| Your assignment |
Among the records below, find each line bearing the word "functions" and copy it.

| Dataset content |
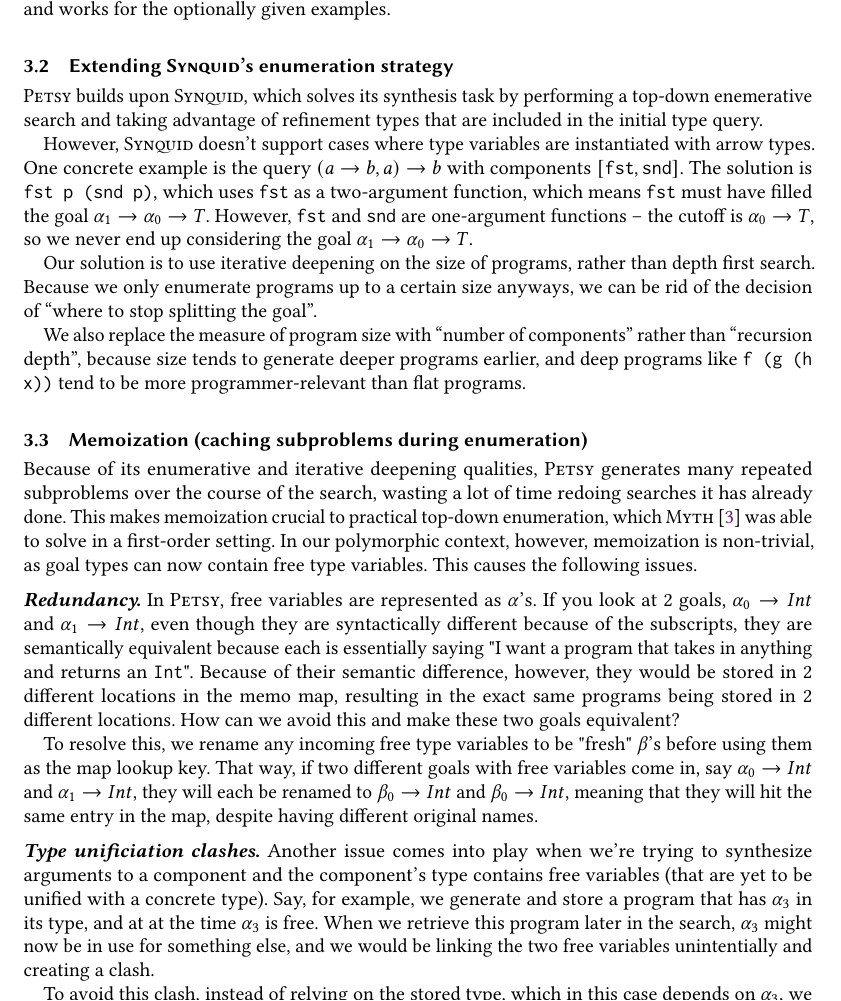
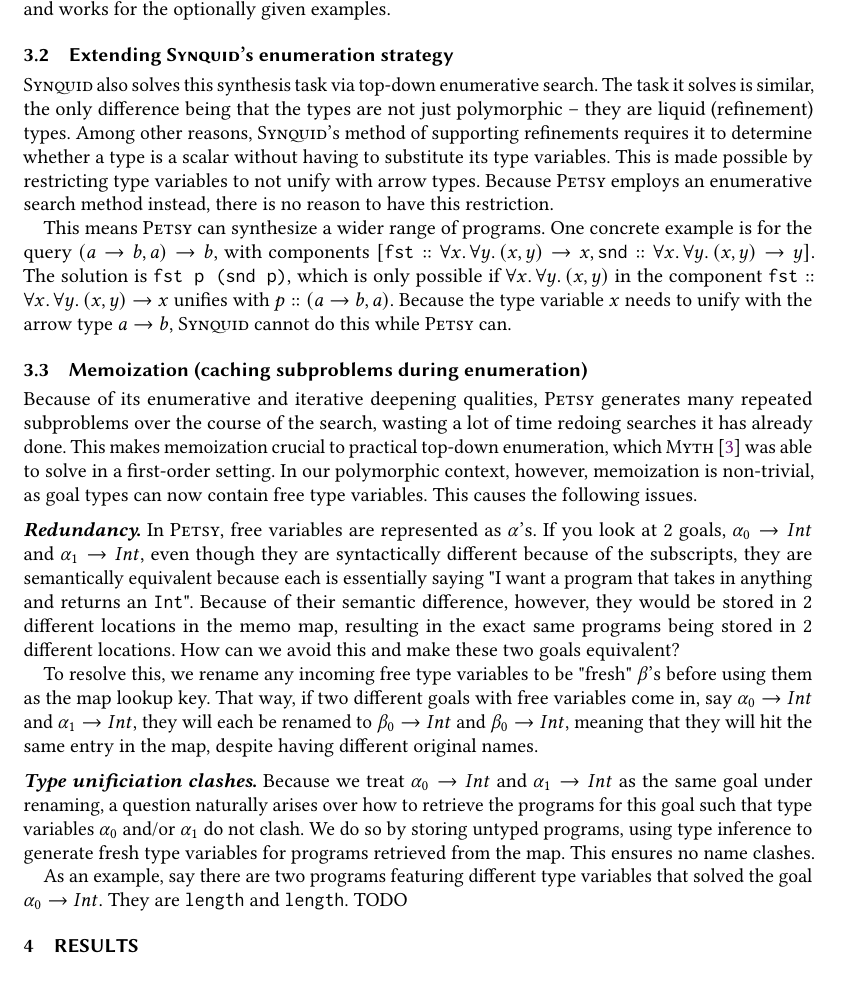
Before and after one commit to darya-ver/POPL2020-SRC, a LaTeX paper (sample-acmlarge.tex): part of page 2 of 4, cut so that both start at the same text, the shorter picture padded with empty space. Compiled offline with pdfLaTeX.

Commit message:
Update section 3.2

```diff
--- a/sample-acmlarge.tex
+++ b/sample-acmlarge.tex
@@ -257,50 +257,34 @@
 problem is a Haskell code snippet that has the desired type and works
 for the optionally given examples.
 
-
 \subsection{Extending \textsc{Synquid}'s enumeration strategy}
 
-\textsc{Petsy} builds upon \textsc{Synquid}, which solves its synthesis task
-by performing a top-down enemerative search and taking advantage of
-refinement types that are included in the initial type query.
+% from synquid paper:
+% SYNQUID features ML-style polymorphism, where type variables are universally
+% quantified at the outermost level to yield type schemas. Unlike ML, we
+% restrict type variables to range only over scalars, which gives us the
+% ability to determine whether a type is a scalar, even if it contains free
+% type variables. We found this restriction not to be too limiting in
+% practice.
 
-% \textsc{Synquid} synthesizes function applications in the following way.
-% Given a goal $?? :: T$ that is an application, split it into two
-% goals for the function and argument: $(?? :: \alpha \to T)$ and
-% $(?? :: \alpha)$. Repeating this process in the first goal lets us
-% use functions that take in more arguments:
+\textsc{Synquid} also solves this synthesis task via top-down enumerative search.
+The task it solves is similar, the only difference being that the types are
+not just polymorphic -- they are liquid (refinement) types. Among other
+reasons, \textsc{Synquid}'s method of supporting refinements requires it to
+determine whether a type is a scalar without having to substitute its type
+variables. This is made possible by restricting type variables to not unify
+with arrow types. Because \textsc{Petsy} employs an enumerative search method
+instead, there is no reason to have this restriction.
 
-% \[ (?? :: \alpha_0 \to T) (?? :: \alpha_0) \]
-% \[ (?? :: \alpha_1 \to \alpha_0 \to T) (?? :: \alpha_1) (?? :: \alpha_0) \]
-% \[ (?? :: \alpha_2 \to \alpha_1 \to \alpha_0 \to T) (?? :: \alpha_2) (?? :: \alpha_1) (?? :: \alpha_0) \]
-
-% This could repeat forever. To ensure search terminates, the components
-% decide the cutoff point: if the longest arrow type in the components is
-% $a \to b \to c \to d$, then we stop splitting the goal once we see
-% $\alpha_2 \to \alpha_1 \to \alpha_0 \to T$.
-
-% TODO remove the cutoff discussion
-
-However, \textsc{Synquid} doesn't support cases where type variables are
-instantiated with  arrow types. One concrete example is the query $(a \to b,
-a) \to b$  with components $[\texttt{fst}, \texttt{snd}]$. The solution is
-\texttt{fst p (snd p)}, which uses \texttt{fst} as a two-argument function,
-which means \texttt{fst} must have filled the goal $\alpha_1 \to \alpha_0 \to
-T$. However, \texttt{fst} and \texttt{snd} are one-argument functions --  the
-cutoff is $\alpha_0 \to T$, so we never end up considering the goal $\alpha_1
-\to \alpha_0 \to T$.
-
-Our solution is to use iterative deepening on the size of programs,
-rather than depth first search. Because we only enumerate programs up
-to a certain size anyways, we can be rid of the decision of ``where to
-stop splitting the goal''.
-
-We also replace the measure of program size with ``number of components''
-rather than ``recursion depth'', because size tends to generate deeper
-programs earlier, and deep programs like \texttt{f (g (h x))} tend to
-be more programmer-relevant than flat programs.
-
-
+This means \textsc{Petsy} can synthesize a wider range of programs. One
+concrete example is for the query $(a \to b, a) \to b$, with components
+$[\texttt{fst} :: \forall x\ldotp\forall y\ldotp (x,y)\to x, \texttt{snd} ::
+\forall x\ldotp\forall y\ldotp (x,y)\to y]$. The solution is \texttt{fst p
+(snd p)}, which is only possible if $\forall x\ldotp\forall y\ldotp (x,y)$ in
+the component $\texttt{fst} :: \forall x\ldotp\forall y\ldotp (x,y)\to x$
+unifies with $p :: (a \to b, a)$. Because the type variable $x$ needs to unify
+with the arrow type $a \to b$, \textsc{Synquid} cannot do this while
+\textsc{Petsy} can.
 
 \subsection{Memoization (caching subproblems during enumeration)}
 
@@ -333,16 +317,22 @@
 
 \vspace{2mm}
 \noindent \textbf{\textit{Type unificiation clashes.}}
+Because we treat $\alpha_0 \to Int$ and $\alpha_1 \to Int$ as the same goal
+under renaming, a question naturally arises over how to retrieve the programs
+for this goal such that type variables $\alpha_0$ and/or $\alpha_1$ do not clash.
+We do so by storing untyped programs, using type inference to generate fresh
+type variables for programs retrieved from the map. This ensures no name clashes.
+
+As an example, say there are two programs featuring different type variables that
+solved the goal $\alpha_0 \to Int$. They are \texttt{length} and \texttt{length}.
+TODO
+
+
 % TODO reword
-Another issue comes into play when we're trying to synthesize
-arguments to a component and the component's type contains
-free variables (that are yet to be unified with a concrete
-type).
+% Another issue comes into play when we're trying to synthesize
+% arguments to a component and the component's type contains
+% free variables (that are yet to be unified with a concrete
+% type).
 % Another issue is that if we were to use the stored program type, which
 % could contain free variables, as the type of the program, we would run into
 % type clashes when trying to synthesize the program's arguments.
-Say, for example, we generate and store a program that has $\alpha_3$ in
-its type, and at at the time $\alpha_3$ is
-free. When we retrieve this program later in the search,
-$\alpha_3$ might now be in use for something else, and we would be linking
-the two free variables unintentially and creating a clash.
```
Also changed, not shown: sample-acmlarge.pdf, sample-acmlarge.tex (17 more changed lines).
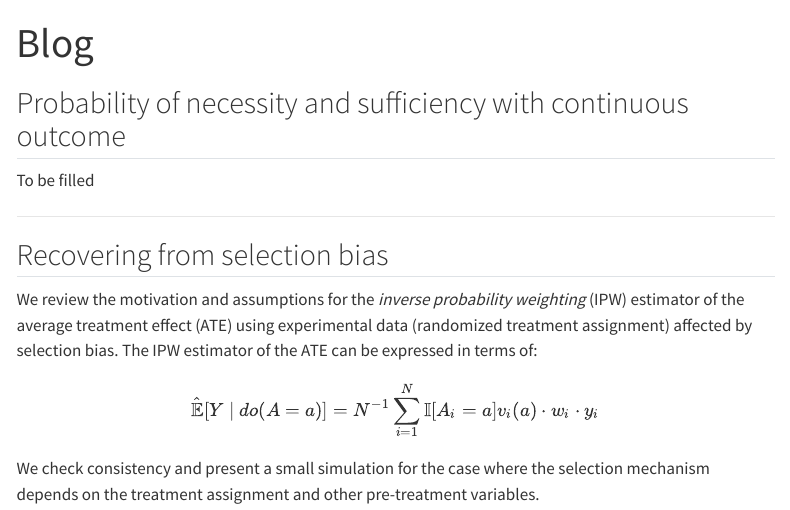
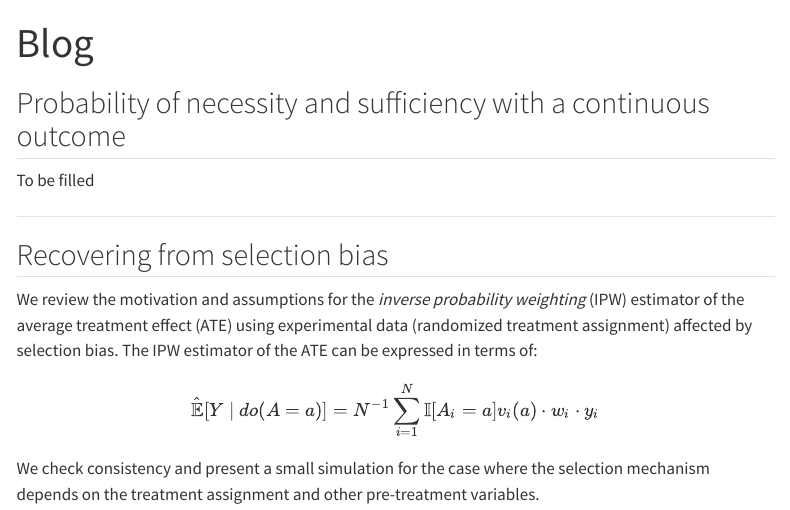
Before and after one commit to johandh2o/johandh2o.github.io, a Quarto document (blog.qmd): the page in a window 1100 px wide, from its top. Rendered offline with R 4.5, knitr and Pandoc in place of Quarto, with nearby package versions; menus at the side of the page are left out.

Commit message:
Update blog.qmd

```diff
--- a/blog.qmd
+++ b/blog.qmd
@@ -3,7 +3,7 @@ title: "Blog"
 fontsize: 12pt
 ---
 
-## Probability of necessity and sufficiency with continuous outcome
+## Probability of necessity and sufficiency with a continuous outcome
 
 To be filled
 
```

| Exercise answer |
-% use functions that take in more arguments:
-T$. However, \texttt{fst} and \texttt{snd} are one-argument functions --  the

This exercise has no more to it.